MONTREAL — There were heirs to Canadian fortunes who lived in hillside mansions and arrived at their high school in luxury cars.
There were children of Caribbean immigrants who commuted by bus or subway from a historically Black neighborhood.
There were Anglophones, Francophones and kids from Chinatown.
And then there was Kamala Harris, an extroverted American teenager who had moved to Montreal from California at age 12, dreamed of becoming a lawyer and liked dancing to Diana Ross and Michael Jackson.
Thrown into one of Montreal’s most diverse public high schools, the young Ms. Harris — whose father was from Jamaica and mother from India — identified as African-American, her friends from high school recalled.

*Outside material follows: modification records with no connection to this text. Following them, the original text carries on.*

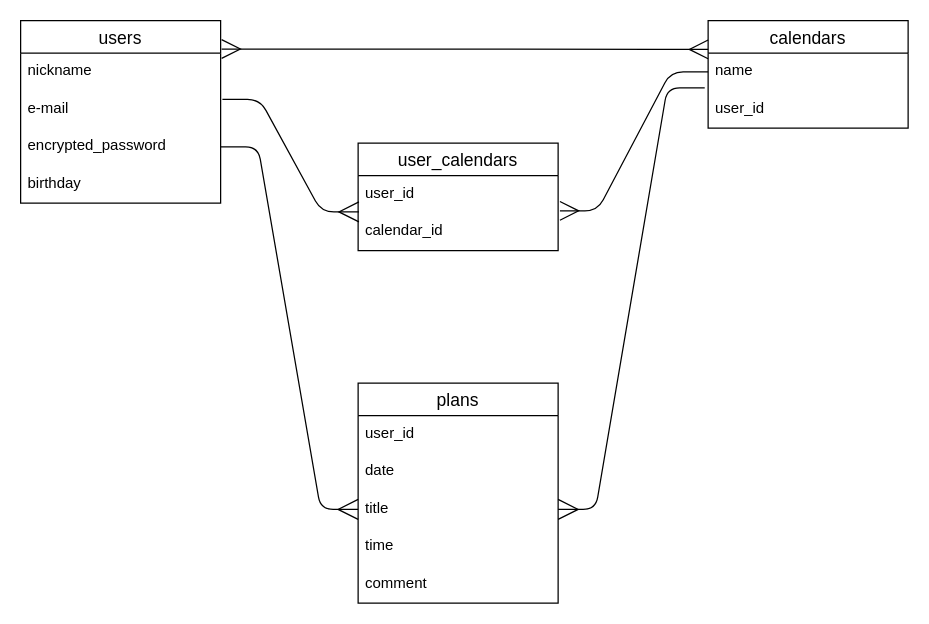
Earlier version of the draw.io diagram sharecalendar.dio (gomachan3232/sharecalendar). Source tidied: cells renumbered, new cells numbered last; positions are measured from the earlier drawing's top-left corner, leaving out a move shared by most shapes. Both pictures are drawn from the tidied source at 125%, with x=0, y=0 at pixel (20, 20).
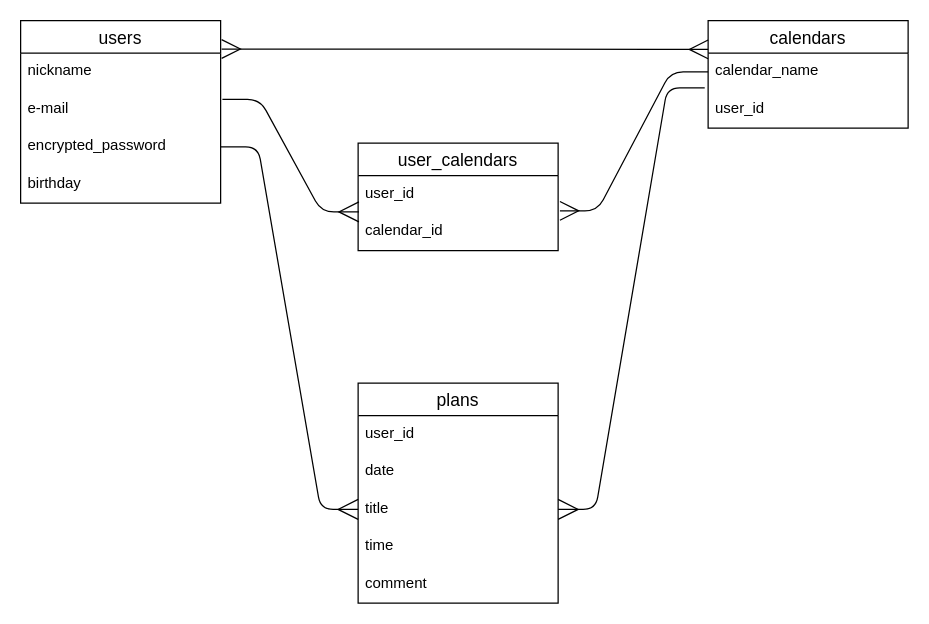
The same page after the edit.

The change refers to these unchanged cells:
```xml
<mxCell id="2" value="calendars" style="swimlane;fontStyle=0;horizontal=1;startSize=26;align=center;fontSize=14;" parent="1" vertex="1">
  <mxGeometry x="550" width="160" height="86" as="geometry" />
</mxCell>
```

The edit, as a diff of the source:
```diff
@@
-    <mxCell id="3" value="name" style="text;strokeColor=none;fillColor=none;spacingLeft=4;spacingRight=4;overflow=hidden;points=[[0,0.5],[1,0.5]];portConstraint=eastwest;fontSize=12;" parent="2" vertex="1">
+    <mxCell id="3" value="calendar_name" style="text;strokeColor=none;fillColor=none;spacingLeft=4;spacingRight=4;overflow=hidden;points=[[0,0.5],[1,0.5]];portConstraint=eastwest;fontSize=12;" parent="2" vertex="1">
       <mxGeometry y="26" width="160" height="30" as="geometry" />
     </mxCell>
```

At the same time, they said, she deftly navigated the competing racial and social divisions at the school.
“In high school, you were either in the white or the Black group,” said Wanda Kagan, her